Despite being primarily a landscape artist, Turner was in a position to lecture on perspective (principally an architectural specialisation) after having been apprentice to a master of the subject, the younger Thomas Malton, during the 1780s. Turner had also worked as a draughtsman to the architects Thomas Hardwick and James Wyatt, thus giving him a solid grounding in perspective theory and its practical application.
The title 'Professor of Perspective' was something Turner was particularly proud of, sometimes even adding ‘PP’ when signing works (1). In fact Turner took over three years to prepare his lectures, during which time he created over 170 diagrams which he used as visual aids during his presentations.
These drawings were large in size at approx. 60 x 90 cm (2ft x 3ft), and positioned by assistants on a stand upon his command.
Despite his radical brilliance as an artist, Turner's lectures were far from successful. Audience members complained of his mumbling disorganisation, the speed at which his images were presented, or even of his ambitious attempt to show his complete set of diagrams as a complex diagrammatic backdrop to his lecture.

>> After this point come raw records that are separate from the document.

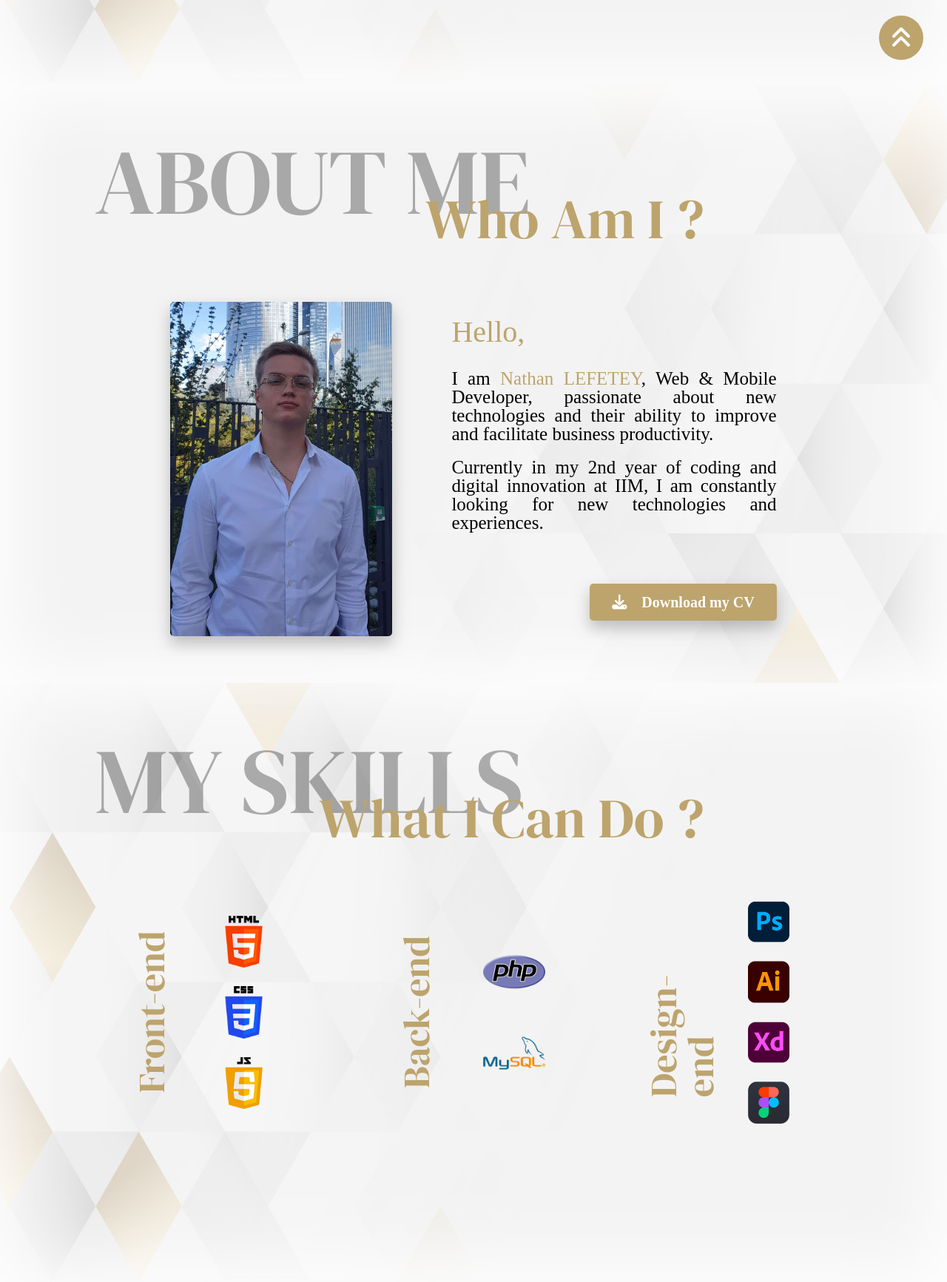
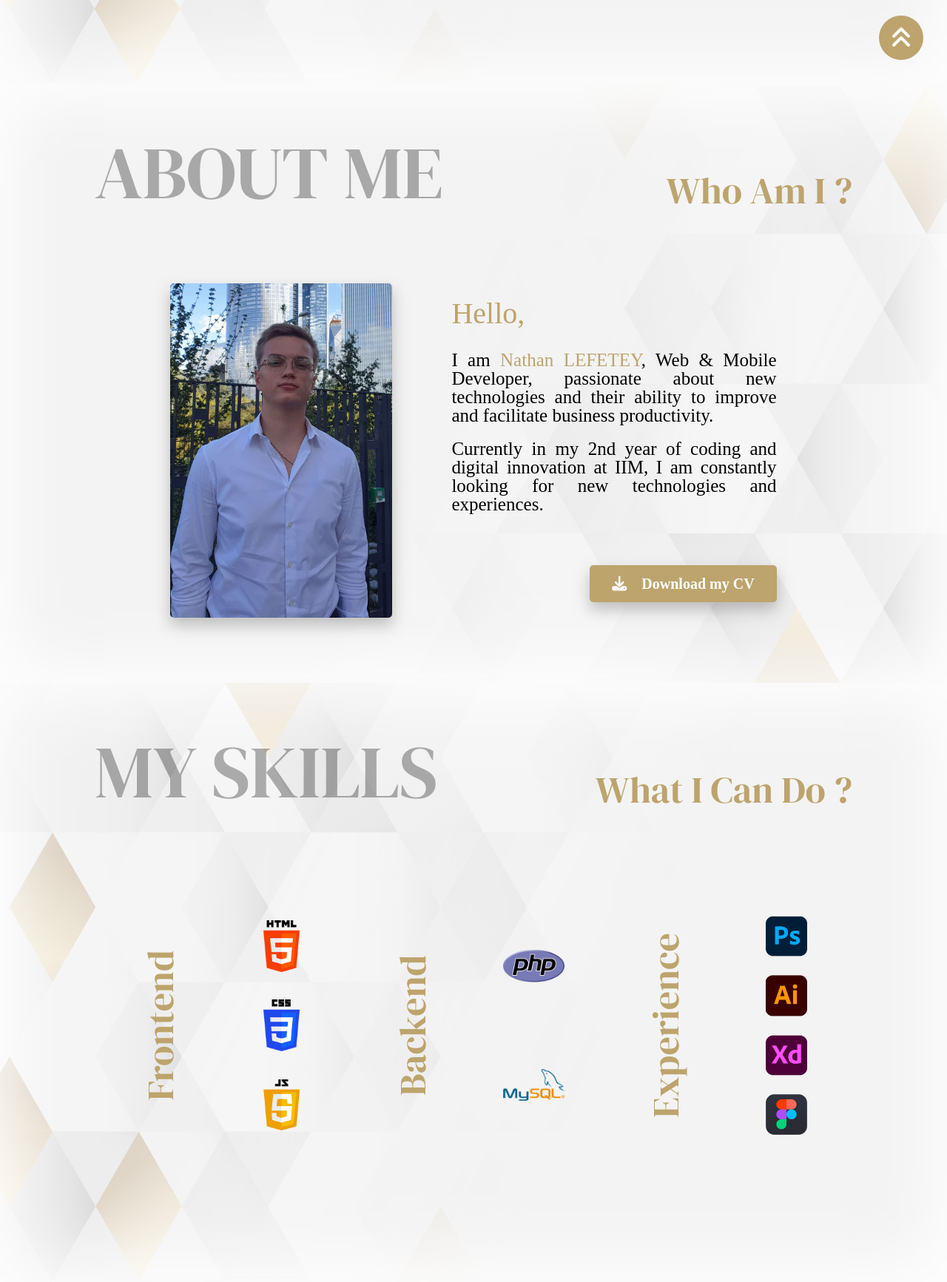
Before and after one commit to jstnate/web_portfolio, a PHP site: page / in a window 1280 px wide. Shown: the part 687-2420 px from the top of the page at 74% size. Run offline with PHP 8.4, Linux system fonts and the light colour scheme; some libraries are stand-ins or nearby versions.

Commit message:
:lipstick: FIX problem,:lipstick: UPDATE skills section style, :lipstick: ADD some mixins

```diff
--- a/SCSS/_mixins.scss
+++ b/SCSS/_mixins.scss
@@ -59,18 +59,27 @@
             margin-bottom: 100px;
 
             h1 {
-                font-size: 125px;
+                font-size: 100px;
                 opacity: 0.3;
                 text-transform: uppercase;
             }
 
             h2 {
-                font-size: 75px;
+                font-size: 50px;
                 text-transform: capitalize;
                 color: #BDA46D;
-                position: absolute;
-                right: 200px;
-                top: 75px;
             }
         }
 }
+
+@mixin h2Position($left, $top) {
+
+    h2 {
+        position: absolute;
+        right: $left;
+        bottom: $top;
+        // left: $left;
+        // top: $top;
+
+    }
+}
--- a/SCSS/home.scss
+++ b/SCSS/home.scss
@@ -1,4 +1,8 @@
 @use 'mixins';
+
+html, body {
+    scroll-behavior: smooth;
+}
 
 .go_up_button {
     @include mixins.flexAlign(center, center);
@@ -78,6 +82,7 @@
 
     .pres_content {
         @include mixins.sectionTitle;
+        @include mixins.h2Position(0, 0);
 
         .pres {
             @include mixins.flexAlign(center, space-between);
@@ -156,11 +161,17 @@
 
     .skills_content {
         @include mixins.sectionTitle;
+        @include mixins.h2Position(0, 0);
+
+        .title {
+            margin-bottom: 125px;
+
+        }
 
         .skill {
             display: flex;
             justify-content: space-between;
-            align-items: center;
+            align-items: stretch;
 
             .category {
                 position: relative;
@@ -169,21 +180,36 @@
                 align-items: center;
                 gap: 30px;
                 width: 30%;
+                padding: 20px;
+                transition: all 0.4s;
+
+                &:hover {
+                    background-color: rgba(189, 164, 109, 0.7);
+                    box-shadow: 0 5px 10px rgba(134, 134, 134, 0.3);
+                    border-radius: 5px;
+
+                    h3 {
+                        color: #ffffff;
+                    }
+                }
 
                 img {
                     aspect-ratio: 1 / 1;
                     object-fit: contain;
+                    justify-self: center;
                 }
 
                 h3 {
                     position: absolute;
                     top: 50%;
-                    left: 25%;
+                    left: 50%;
                     font-family: 'DM Serif Display', serif;
                     color: #BDA46D;
                     font-size: 50px;
                     transform: translate(-50%, -50%) rotate(-90deg);
-                    grid-area: "title";
+                    grid-area: title;
+                    word-break: keep-all;
+                    justify-self: center;
                 }
             }
 
--- a/SCSS/style.css
+++ b/SCSS/style.css
@@ -120,6 +120,10 @@ header nav .home_link h2 a {
   font-style: italic;
 }
 
+html, body {
+  scroll-behavior: smooth;
+}
+
 .go_up_button {
   display: flex;
   align-items: center;
@@ -225,17 +229,19 @@ header nav .home_link h2 a {
   margin-bottom: 100px;
 }
 .pres_section .pres_content .title h1 {
-  font-size: 125px;
+  font-size: 100px;
   opacity: 0.3;
   text-transform: uppercase;
 }
 .pres_section .pres_content .title h2 {
-  font-size: 75px;
+  font-size: 50px;
   text-transform: capitalize;
   color: #BDA46D;
+}
+.pres_section .pres_content h2 {
   position: absolute;
-  right: 200px;
-  top: 75px;
+  right: 0;
+  bottom: 0;
 }
 .pres_section .pres_content .pres {
   display: flex;
@@ -329,22 +335,27 @@ header nav .home_link h2 a {
   margin-bottom: 100px;
 }
 .skills_section .skills_content .title h1 {
-  font-size: 125px;
+  font-size: 100px;
   opacity: 0.3;
   text-transform: uppercase;
 }
 .skills_section .skills_content .title h2 {
-  font-size: 75px;
+  font-size: 50px;
   text-transform: capitalize;
   color: #BDA46D;
+}
+.skills_section .skills_content h2 {
   position: absolute;
-  right: 200px;
-  top: 75px;
+  right: 0;
+  bottom: 0;
+}
+.skills_section .skills_content .title {
+  margin-bottom: 125px;
 }
 .skills_section .skills_content .skill {
   display: flex;
   justify-content: space-between;
-  align-items: center;
+  align-items: stretch;
 }
 .skills_section .skills_content .skill .category {
   position: relative;
@@ -353,20 +364,33 @@ header nav .home_link h2 a {
   align-items: center;
   gap: 30px;
   width: 30%;
+  padding: 20px;
+  transition: all 0.4s;
+}
+.skills_section .skills_content .skill .category:hover {
+  background-color: rgba(189, 164, 109, 0.7);
+  box-shadow: 0 5px 10px rgba(134, 134, 134, 0.3);
+  border-radius: 5px;
+}
+.skills_section .skills_content .skill .category:hover h3 {
+  color: #ffffff;
 }
 .skills_section .skills_content .skill .category img {
   aspect-ratio: 1/1;
   object-fit: contain;
+  justify-self: center;
 }
 .skills_section .skills_content .skill .category h3 {
   position: absolute;
   top: 50%;
-  left: 25%;
+  left: 50%;
   font-family: "DM Serif Display", serif;
   color: #BDA46D;
   font-size: 50px;
   transform: translate(-50%, -50%) rotate(-90deg);
-  grid-area: "title";
+  grid-area: title;
+  word-break: keep-all;
+  justify-self: center;
 }
 .skills_section .skills_content .skill .front {
   grid-template-columns: 1fr 1fr;
--- a/header_template.php
+++ b/header_template.php
@@ -1,7 +1,7 @@
 <header>
     <nav>
         <div class="home_link">
-            <a href="#"><img src="images/pdp/logo_nate_blc.png" alt="" class="logo"></a>
+            <a href="index.php"><img src="images/pdp/logo_nate_blc.png" alt="" class="logo"></a>
 
             <h2>
                 <a href="#" class="type_write">@jstnate</a>
@@ -10,14 +10,14 @@
 
         <div class="nav_link">
             <div class="scroll_link">
-                <a href="#about">About</a>
-                <a href="#skills">Skills</a>
-                <a href="#">Projects</a>
+                <a href="#about" title="Go on the presentation section">About</a>
+                <a href="#skills" title="Go on the skills section">Skills</a>
+                <a href="#" title="Go on the projects section">Projects</a>
             </div>
 
             <div class="ext_link">
-                <a href="https://github.com/jstnate"><i class="fa-brands fa-lg fa-github"></i></a>
-                <a href="https://www.linkedin.com/in/nathanlefetey/"><i class="fa-brands fa-lg fa-linkedin"></i></a>
+                <a href="https://github.com/jstnate" title="Go on my github page"><i class="fa-brands fa-lg fa-github"></i></a>
+                <a href="https://www.linkedin.com/in/nathanlefetey/" title="Go on my linkedin page"><i class="fa-brands fa-lg fa-linkedin"></i></a>
             </div>
         </div>
     </nav>
--- a/index.php
+++ b/index.php
@@ -7,11 +7,11 @@
     <?php require "header_template.php" ?>
 
     <main>
-        <a href="/#first_section" class="go_up_button">
+        <a href="#first_section" class="go_up_button" title="Go on the top">
             <i class="fa-solid fa-angles-up fa-2x"></i>
         </a>
 
-        <section id="first_section " class="welcome_section">
+        <section id="first_section" class="welcome_section">
             <div>
                 <img src="images/pdp/logo_nate_grd.png" alt="">
 
@@ -66,20 +66,20 @@
 
                 <div class="skill">
                     <div class="front category">
-                        <h3>Front-end</h3>
+                        <h3>Frontend</h3>
                         <img src="images/logos/logo_html.png" alt="" class="icon-grid1-1">
                         <img src="images/logos/logo_css.png" alt="" class="icon-grid1-2">
                         <img src="images/logos/logo_js.png" alt="" class="icon-grid1-3">
                     </div>
 
                     <div class="back category">
-                        <h3>Back-end</h3>
+                        <h3>Backend</h3>
                         <img src="images/logos/logo_php.png" alt="" class="icon-grid2-1">
                         <img src="images/logos/logo_mysql.png" alt="" class="icon-grid2-2">
                     </div>
 
                     <div class="design category">
-                        <h3>Design-end</h3>
+                        <h3>Experience</h3>
                         <img src="images/logos/logo_photoshop.png" alt="" class="icon-grid3-1">
                         <img src="images/logos/logo_illustrator.png" alt="" class="icon-grid3-2">
                         <img src="images/logos/logo_xd.png" alt=""  class="icon-grid3-3">
```
Also changed, not shown: package.json (added, +24 -0 lines), 1 other file.
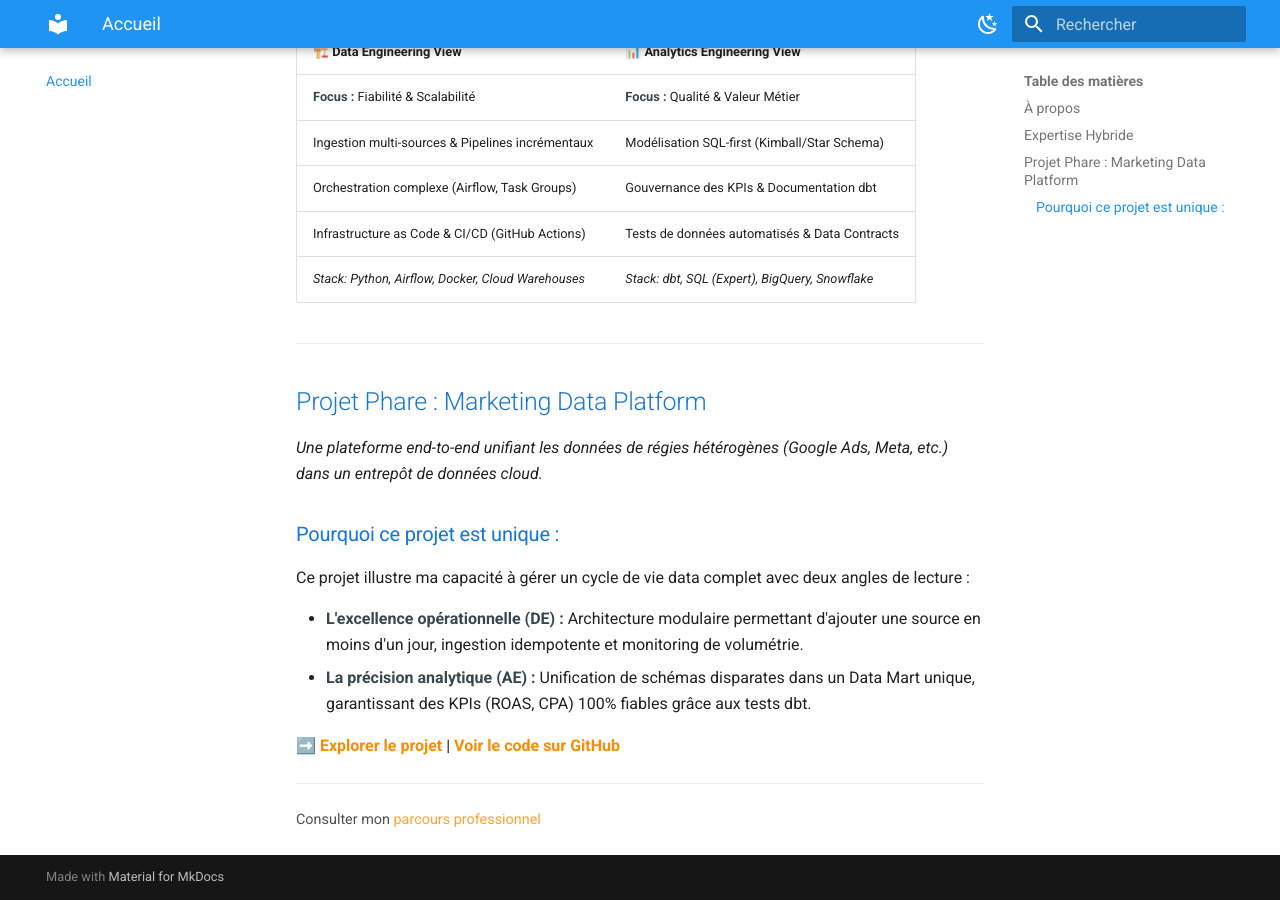
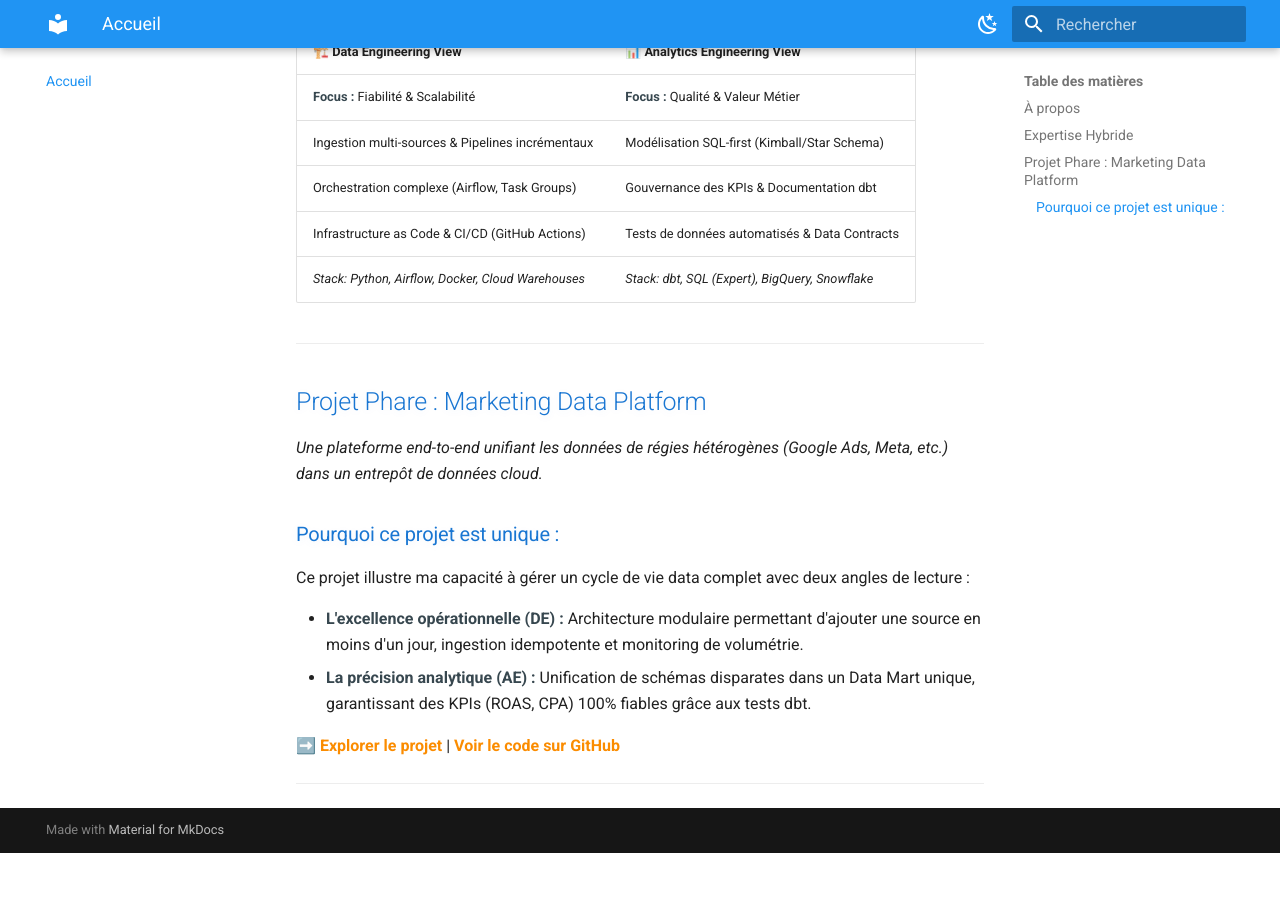
Before and after one commit to y-ikli/portfolio, an MkDocs documentation site: the page built from docs/index.md, in a window 1280 px wide and 900 px high, scrolled down 511 px. Built offline with MkDocs 1.6.1 and Material for MkDocs 9.7.7, drawn with Linux system fonts in a browser that asks for light colours; after the commit the page ends 1364 px from its top, so only the background shows below that.

Commit message:
unlink expereinces

```diff
--- a/docs/index.md
+++ b/docs/index.md
@@ -41,7 +41,3 @@
 ➡️ **[Explorer le projet](./projets/index.md)** | **[Voir le code sur GitHub](https://github.com/y-ikli/media-data-platform)**
 
 ---
-
-<div style="font-size:0.9em; opacity:0.8;">
-  Consulter mon <a href="./experiences.md">parcours professionnel</a>
-</div>
```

Fellow Academicians mocked Turner for his vulgar pronunciation (he prounounced Mathematics as ‘mithematics’ ), his misuse of technical terms and an 'inane lecturing style' liable to stray wildly from the subject at hand (2,3).
However the diagrams Turner created to elucidate the complexities of perspective that he struggled to explain verbally, remain even today refined, lucid and strikingly contemporary in appearance.
They provide excellent examples of what the American Philosopher-Scientist Charles Sanders Peirce described as 'Moving Pictures of thought', in that one can literally see a given argument and experiment, model and confirm the ideas within ones own mind (4).
As one of the students in attendance at his lecture later reported, Turner's diagrams ‘were truly beautiful, speaking intelligibly to the eye if his language did not to the ear’. (5)
This Series of Diagrammatic drawings holds a fascinating position in art history, in that they were made by one of the preeminent Romantic Landscape painters of the period, and yet reveal a mastery of the objective and technical rules of optics and perspective.
However, Turner was an artist of his time, and, in the words of Brian Lukacher, the ‘mathematical rules of perspective, he believed, crumble before the higher metaphysics of the artistic mind fixed on the immeasurable’. In other words, the objective disciplines of science and mathematics were being put to good use in order to obtain the sublime.
The 'Romantic / Objective' nature of such diagrammatic images was the subject of my PhD thesis, chapters of which are available for download from the research page of this website.
1) Judy Egerton [and Clifford Ellis], ‘JMWT PP’: A Selection of Drawings Made by Turner to Illustrate his Royal Academy Lectures as Professor of Perspective, exhibition catalogue, Tate Gallery, London 1980, p.1.
2) Mr Turner's lectures at the Royal Academy, The New Monthly Magazine, 1 February 1816, p.60.
3) Annals of the Fine Arts, vol.4, London 1820, p.98.
4) CP 4.8-11
5) Richard Redgrave, A Century of British Painters, 1866, p.95.
For more information See:
Andrea Fredericksen, ‘Royal Academy Perspective Lectures: Sketchbook, Diagrams and Related Material c.1809–28’, June 2004, revised by David Blayney Brown, January 2012, in David Blayney Brown (ed.), J.M.W. Turner: Sketchbooks, Drawings and Watercolours, Tate Research Publication, December 2012, https://www.tate.org.uk/art/research-publications/jmw-turner/royal-academy-perspective-lectures-sketchbook-diagrams-and-related-material-r1131857, accessed 18 March 2016.